NOTE: The 2020 Empty Bowls event was postponed due to the Coronavirus outbreak.
Do you haveany plans for Earth Day? Maybe you wanted to plant a tree or clean up trash. Earth Day at Long Island University Brooklyn goes further than environmental projects. The campus has also hosted humanitarian initiatives like the Empty Bowls Project, an international effort to fight hunger, organized by local artists. LIU Brooklyn had planned to host another Empty Bowls event this April 21-22, 2020 in the Salena Gallery in the Library Learning Center.

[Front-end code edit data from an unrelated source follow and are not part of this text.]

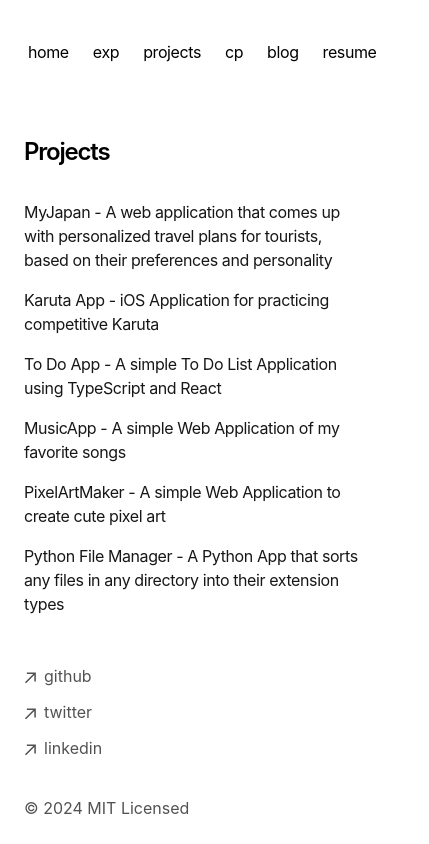
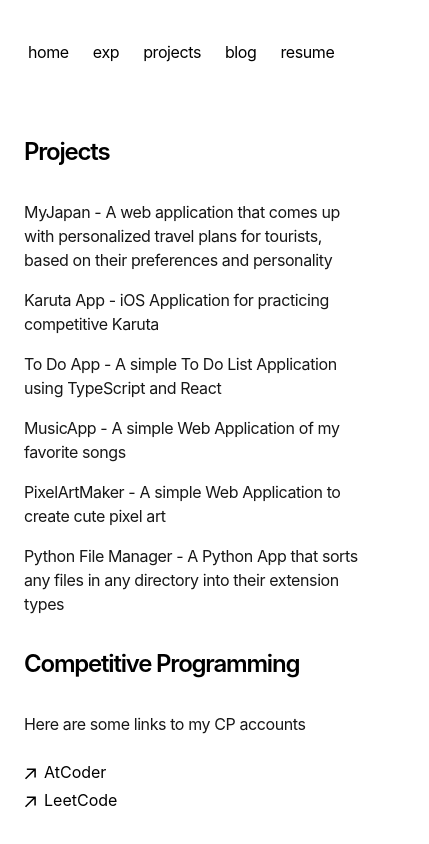
Before and after one commit to nobu-h-o/portfolio2025, a Next.js app: page /projects in a window 390 px wide. Shown: the top 844 px of the page, 429 px wide, since content can reach past the window. Built offline with nearby package versions, Linux system fonts and the light colour scheme.

Commit message:
fix phone

```diff
--- a/app/components/nav.tsx
+++ b/app/components/nav.tsx
@@ -9,9 +9,6 @@
   },
   '/projects': {
     name: 'projects',
-  },
-  '/cp': {
-    name: 'cp',
   },
   '/blog': {
     name: 'blog',
--- a/app/cp/page.tsx
+++ /dev/null
@@ -1,36 +0,0 @@
-import ArrowIcon from "../components/ArrowIcon";
-
-export const metadata = {
-    title: 'Competitive Programming',
-    description: 'Here are some links to my CP accounts',
-}
-
-export default function Page() {
-    return (
-        <section>
-            <h1 className="font-semibold text-2xl mb-8 tracking-tighter">Competitive Programming</h1>
-            <p className="text-neutral-900 dark:text-neutral-100 tracking-tight">
-                Here are some links to my CP accounts
-            </p>
-            <br/>
-            <a
-                className="flex items-center transition-all hover:text-neutral-800 dark:hover:text-neutral-100"
-                rel="noopener noreferrer"
-                target="_blank"
-                href="https://atcoder.jp/users/notoh"
-            >
-                <ArrowIcon/>
-                <p className="ml-2 h-7">AtCoder</p>
-            </a>
-            <a
-                className="flex items-center transition-all hover:text-neutral-800 dark:hover:text-neutral-100"
-                rel="noopener noreferrer"
-                target="_blank"
-                href="https://leetcode.com/u/notoh-/"
-            >
-                <ArrowIcon/>
-                <p className="ml-2 h-7">LeetCode</p>
-            </a>
-        </section>
-    )
-}
--- a/app/projects/page.tsx
+++ b/app/projects/page.tsx
@@ -1,6 +1,7 @@
 import { BlogPosts } from 'app/components/posts'
 import {formatDate} from "../blog/utils";
 import Link from "next/link";
+import ArrowIcon from "../components/ArrowIcon";
 
 export const metadata = {
     title: 'Projects',
@@ -79,6 +80,29 @@
                     </p>
                 </div>
             </Link>
+            <h1 className="font-semibold text-2xl my-8 tracking-tighter">Competitive Programming</h1>
+            <p className="text-neutral-900 dark:text-neutral-100 tracking-tight">
+                Here are some links to my CP accounts
+            </p>
+            <br/>
+            <a
+                className="flex items-center transition-all hover:text-neutral-800 dark:hover:text-neutral-100"
+                rel="noopener noreferrer"
+                target="_blank"
+                href="https://atcoder.jp/users/notoh"
+            >
+                <ArrowIcon/>
+                <p className="ml-2 h-7">AtCoder</p>
+            </a>
+            <a
+                className="flex items-center transition-all hover:text-neutral-800 dark:hover:text-neutral-100"
+                rel="noopener noreferrer"
+                target="_blank"
+                href="https://leetcode.com/u/notoh-/"
+            >
+                <ArrowIcon/>
+                <p className="ml-2 h-7">LeetCode</p>
+            </a>
         </section>
     )
 }
```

The art faculty at LIU Brooklyn and the staff and faculty members in the Campus Urban Sustainability Program (CUSP) have been participating in this event for the past few years. Art professors and their students design, make, and decorate bowls that will be filled up with a meal on the day of the event and sold for roughly $20 a piece. Typically around five people donate their time to prepare meals for the event or donate money to the cause, while around 20 people volunteer to help make the bowls that will be sold.
All proceeds from this event get donated to a global environmental or hunger cause. For example, LIU donated to “GrowNYC’s initiative to provide access to food from Farmers Markets to recipients of SNAP food vouchers, and the year before we donated to hurricane relief for Puerto Rico” said Professor Margaret Cuonzo, who is one of the volunteers and administrators of LIU’s contribution to the Empty Bowls Project and is also a member of CUSP. Another professor who is a member of CUSP and also plays a vital role in the planning and running of the project, Professor Deborah Mutnick, said, “the environmental group in which the proceeds will go to this year has not been determined yet”, but shall be soon.

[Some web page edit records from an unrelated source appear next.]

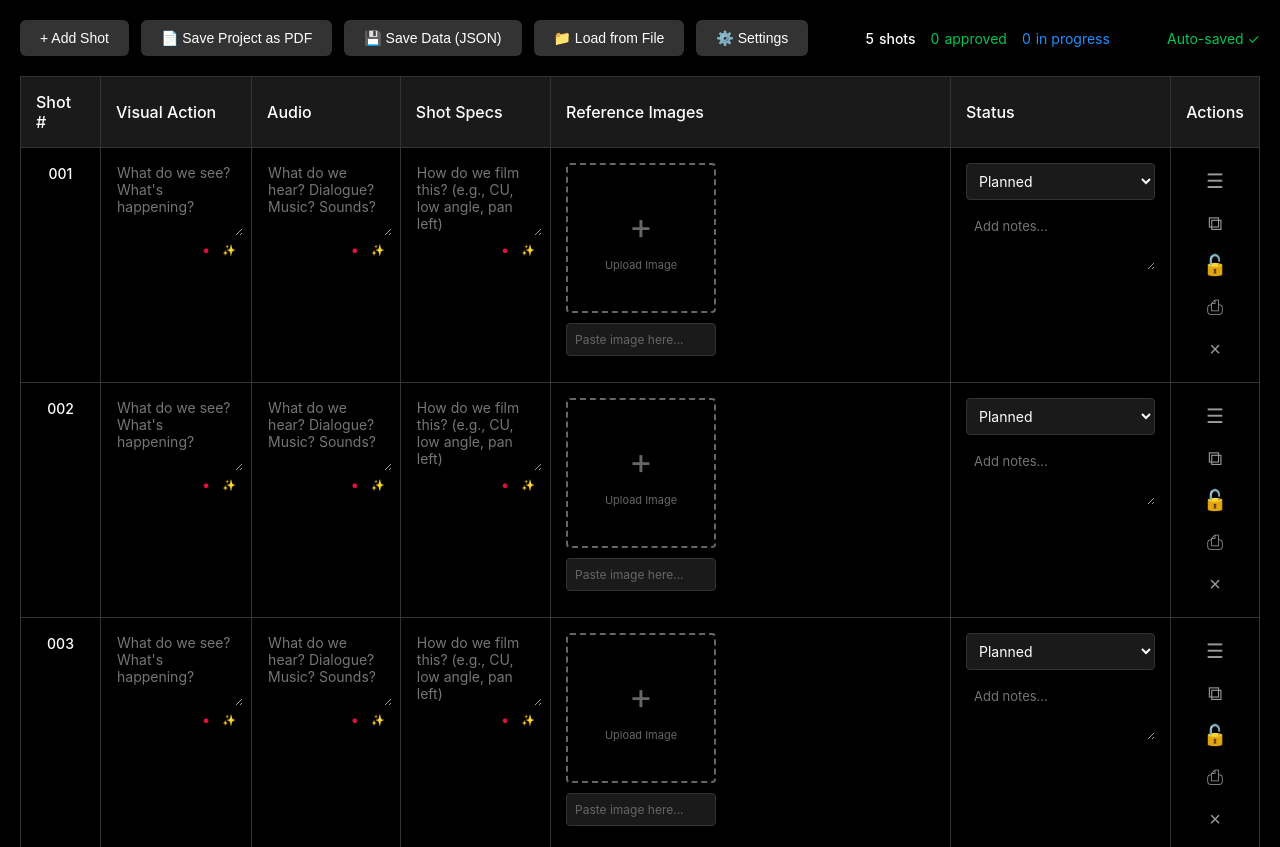
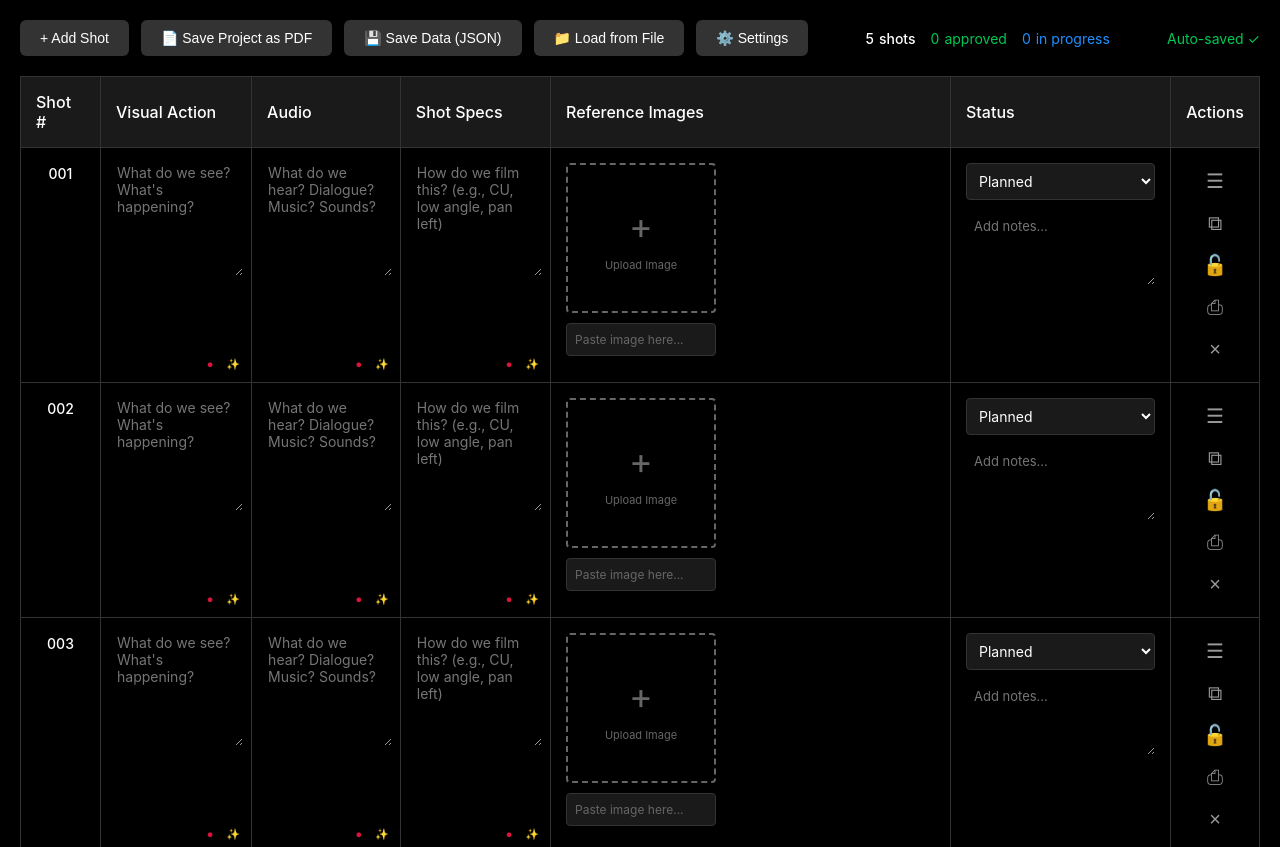
Before and after one commit to jameskcrawford/storyboard, a plain HTML site: page index.html in a window 1280 px wide. Shown: the top 847 px of the page. Drawn offline with nearby package versions, Linux system fonts and the light colour scheme.

Commit message:
Add files via upload

```diff
--- a/index.html
+++ b/index.html
@@ -133,6 +133,7 @@
         td:nth-child(3),
         td:nth-child(4) {
             padding: 8px;
+            position: relative;
         }
 
         .shot-number {
@@ -166,11 +167,12 @@
         }
 
         .textarea-buttons {
+            position: absolute;
+            bottom: 8px;
+            right: 8px;
             display: flex;
             gap: 3px;
-            justify-content: flex-end;
-            padding: 4px;
-            margin-top: auto;
+            z-index: 10;
         }
 
         .textarea-buttons button {
@@ -223,11 +225,12 @@
             color: #fff;
             border: none;
             resize: vertical;
-            min-height: 80px;
+            min-height: 120px;
             font-family: inherit;
             font-size: 14px;
             outline: none;
             padding: 8px;
+            padding-bottom: 35px;
             flex: 1;
         }
 
@@ -1702,7 +1705,7 @@
                                 <div style="display: grid; grid-template-columns: repeat(auto-fill, minmax(200px, 1fr)); gap: 20px;">
                                     ${rowData.images.map(img => `
                                         <div style="background-color: #000; border: 1px solid #333; border-radius: 6px; padding: 10px;">
-                                            <img src="${img.src}" style="width: 100%; height: 200px; object-fit: cover; border-radius: 4px; display: block; margin-bottom: 10px;">
+                                            <img src="${img.src}" style="width: 100%; height: auto; border-radius: 4px; display: block; margin-bottom: 10px;">
                                             ${img.caption ? `<p style="margin: 0; font-size: 13px; color: #ccc; text-align: center;">${img.caption}</p>` : ''}
                                         </div>
                                     `).join('')}
@@ -1795,7 +1798,7 @@
                             <div style="display: grid; grid-template-columns: repeat(auto-fill, minmax(200px, 1fr)); gap: 20px;">
                                 ${rowData.images.map(img => `
                                     <div style="background-color: #000; border: 1px solid #333; border-radius: 6px; padding: 10px;">
-                                        <img src="${img.src}" style="width: 100%; height: 200px; object-fit: cover; border-radius: 4px; display: block; margin-bottom: 10px;">
+                                        <img src="${img.src}" style="width: 100%; height: auto; border-radius: 4px; display: block; margin-bottom: 10px;">
                                         ${img.caption ? `<p style="margin: 0; font-size: 13px; color: #ccc; text-align: center;">${img.caption}</p>` : ''}
                                     </div>
                                 `).join('')}
```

The food itself even comes from a sustainable place. Some of the fruits and vegetables that are used to prepare the meals served in the one-of-a-kind bowls are grown in LIU Brooklyn’s community garden or on Professor Margaret Cuonzo’s farm. Cuonzo owns and runs her own farm in New Jersey and is one of the administrators of the Empty Bowls Project, saying that it is “one of [her] favorite memories… seeing everyone sitting around and making conversation around these bowls”. She said that she “think back on those [memories] very fondly.” When it comes to plans for the future, Cuonzo hopes “to bring in different ceramicists this year and open up the event to more people from the surrounding community.”

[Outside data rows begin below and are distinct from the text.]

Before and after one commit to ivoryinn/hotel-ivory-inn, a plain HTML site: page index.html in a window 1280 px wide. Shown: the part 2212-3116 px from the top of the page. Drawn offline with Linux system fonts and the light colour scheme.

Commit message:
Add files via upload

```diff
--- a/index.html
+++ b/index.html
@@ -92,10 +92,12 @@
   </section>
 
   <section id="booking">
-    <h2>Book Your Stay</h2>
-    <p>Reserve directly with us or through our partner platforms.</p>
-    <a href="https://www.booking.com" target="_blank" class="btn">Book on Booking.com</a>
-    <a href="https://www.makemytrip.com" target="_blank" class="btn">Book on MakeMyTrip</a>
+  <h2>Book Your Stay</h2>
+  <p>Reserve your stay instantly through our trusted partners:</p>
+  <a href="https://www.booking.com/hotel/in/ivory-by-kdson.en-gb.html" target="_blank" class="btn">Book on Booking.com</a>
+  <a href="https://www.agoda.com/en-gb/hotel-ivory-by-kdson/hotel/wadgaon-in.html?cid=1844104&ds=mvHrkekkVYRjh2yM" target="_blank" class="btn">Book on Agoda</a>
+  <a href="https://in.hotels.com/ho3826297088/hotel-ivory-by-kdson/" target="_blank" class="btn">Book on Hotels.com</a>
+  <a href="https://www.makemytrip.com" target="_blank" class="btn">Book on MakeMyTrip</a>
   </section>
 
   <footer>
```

Since starting the project, LIU Brooklyn has been able to contribute roughly 400 bowls, resulting in thousands of dollars being put towards the environment and those in need.
So if you want to help make a difference this Earth Day, try contacting Professors Cuonzo or Mutnick to find out how you can get involved with the Empty Bowls Project. Whether it be preparing meals, making bowls, or even just showing up to the event itself, all help and support is welcomed and appreciated.